I've been a speech therapist, a professional communication fiend and a road sweeper. I sometimes work in the criminal courts to uphold fair questioning of people with special needs.

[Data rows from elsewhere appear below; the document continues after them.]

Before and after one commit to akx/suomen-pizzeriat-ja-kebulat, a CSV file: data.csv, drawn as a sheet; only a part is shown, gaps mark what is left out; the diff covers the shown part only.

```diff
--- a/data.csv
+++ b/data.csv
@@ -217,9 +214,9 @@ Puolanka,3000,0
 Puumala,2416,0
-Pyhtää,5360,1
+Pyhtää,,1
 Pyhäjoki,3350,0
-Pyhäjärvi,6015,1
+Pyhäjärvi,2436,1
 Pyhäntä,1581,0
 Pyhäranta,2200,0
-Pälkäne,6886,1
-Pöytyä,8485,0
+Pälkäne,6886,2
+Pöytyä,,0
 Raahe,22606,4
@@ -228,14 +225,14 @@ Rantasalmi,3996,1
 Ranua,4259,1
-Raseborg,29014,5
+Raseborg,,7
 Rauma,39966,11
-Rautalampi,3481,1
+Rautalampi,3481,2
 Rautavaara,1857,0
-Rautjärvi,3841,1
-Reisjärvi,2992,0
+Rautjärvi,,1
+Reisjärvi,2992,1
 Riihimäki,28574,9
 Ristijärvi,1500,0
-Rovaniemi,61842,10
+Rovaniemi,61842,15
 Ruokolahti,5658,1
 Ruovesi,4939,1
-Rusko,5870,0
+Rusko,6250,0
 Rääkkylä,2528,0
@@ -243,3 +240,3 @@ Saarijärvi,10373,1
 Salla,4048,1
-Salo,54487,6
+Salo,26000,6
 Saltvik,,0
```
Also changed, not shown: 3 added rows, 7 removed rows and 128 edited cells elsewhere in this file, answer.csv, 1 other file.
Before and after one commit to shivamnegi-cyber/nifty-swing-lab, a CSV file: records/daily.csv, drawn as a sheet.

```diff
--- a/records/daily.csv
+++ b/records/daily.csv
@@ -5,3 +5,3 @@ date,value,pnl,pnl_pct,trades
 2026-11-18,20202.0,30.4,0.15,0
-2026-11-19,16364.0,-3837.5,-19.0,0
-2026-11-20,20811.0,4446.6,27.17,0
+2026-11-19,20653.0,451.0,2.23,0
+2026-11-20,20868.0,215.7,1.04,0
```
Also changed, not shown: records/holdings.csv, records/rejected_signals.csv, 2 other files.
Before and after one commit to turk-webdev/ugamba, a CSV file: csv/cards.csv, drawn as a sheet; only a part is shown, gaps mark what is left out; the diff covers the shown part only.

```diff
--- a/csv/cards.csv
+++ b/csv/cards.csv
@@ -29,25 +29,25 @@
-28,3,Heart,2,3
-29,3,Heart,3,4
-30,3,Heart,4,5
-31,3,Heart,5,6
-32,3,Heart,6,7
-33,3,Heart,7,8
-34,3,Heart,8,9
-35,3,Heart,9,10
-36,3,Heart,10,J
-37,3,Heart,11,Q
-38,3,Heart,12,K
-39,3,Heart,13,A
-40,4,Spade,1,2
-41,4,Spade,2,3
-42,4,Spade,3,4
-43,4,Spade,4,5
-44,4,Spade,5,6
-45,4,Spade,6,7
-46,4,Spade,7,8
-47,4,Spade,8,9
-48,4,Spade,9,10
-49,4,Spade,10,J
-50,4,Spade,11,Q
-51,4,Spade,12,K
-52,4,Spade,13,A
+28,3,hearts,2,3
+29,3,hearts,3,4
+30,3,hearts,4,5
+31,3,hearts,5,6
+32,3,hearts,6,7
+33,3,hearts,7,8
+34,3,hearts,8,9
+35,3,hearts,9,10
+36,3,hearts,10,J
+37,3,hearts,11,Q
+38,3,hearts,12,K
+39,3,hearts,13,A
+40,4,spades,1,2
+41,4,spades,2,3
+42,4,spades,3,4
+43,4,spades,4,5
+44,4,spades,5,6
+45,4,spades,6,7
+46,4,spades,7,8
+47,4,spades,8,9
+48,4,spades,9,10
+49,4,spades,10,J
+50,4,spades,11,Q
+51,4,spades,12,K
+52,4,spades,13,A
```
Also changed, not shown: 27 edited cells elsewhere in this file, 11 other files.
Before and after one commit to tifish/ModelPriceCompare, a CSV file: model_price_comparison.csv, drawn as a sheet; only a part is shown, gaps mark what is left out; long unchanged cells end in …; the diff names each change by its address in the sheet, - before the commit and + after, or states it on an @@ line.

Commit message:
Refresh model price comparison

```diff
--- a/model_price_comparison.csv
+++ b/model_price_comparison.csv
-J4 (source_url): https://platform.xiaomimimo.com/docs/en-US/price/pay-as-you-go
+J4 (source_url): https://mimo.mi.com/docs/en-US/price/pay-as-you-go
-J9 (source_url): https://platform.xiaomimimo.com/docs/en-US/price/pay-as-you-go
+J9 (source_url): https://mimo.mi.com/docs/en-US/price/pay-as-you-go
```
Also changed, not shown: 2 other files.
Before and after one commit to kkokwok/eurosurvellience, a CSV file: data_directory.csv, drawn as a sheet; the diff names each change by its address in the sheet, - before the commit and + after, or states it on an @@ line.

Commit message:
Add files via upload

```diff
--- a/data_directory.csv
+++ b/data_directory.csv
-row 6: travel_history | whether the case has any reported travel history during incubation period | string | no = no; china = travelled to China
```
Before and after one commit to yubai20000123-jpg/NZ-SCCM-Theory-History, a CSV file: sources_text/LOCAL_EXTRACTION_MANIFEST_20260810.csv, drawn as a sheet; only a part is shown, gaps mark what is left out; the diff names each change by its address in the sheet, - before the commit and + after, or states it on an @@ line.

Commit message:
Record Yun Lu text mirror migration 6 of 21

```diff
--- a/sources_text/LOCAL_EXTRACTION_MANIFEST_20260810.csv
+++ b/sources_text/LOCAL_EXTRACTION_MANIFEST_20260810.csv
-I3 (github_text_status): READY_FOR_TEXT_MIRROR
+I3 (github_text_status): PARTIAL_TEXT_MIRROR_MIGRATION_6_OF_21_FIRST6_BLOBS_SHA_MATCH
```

I smell the roses, lavender and rosemary as I cook with a glass of wine in one hand and a bunch of chillies in the other. Writing historical romances and books on communication leaves enough time to enjoy bad jokes and puns and wish I’d kept on with the piano lessons.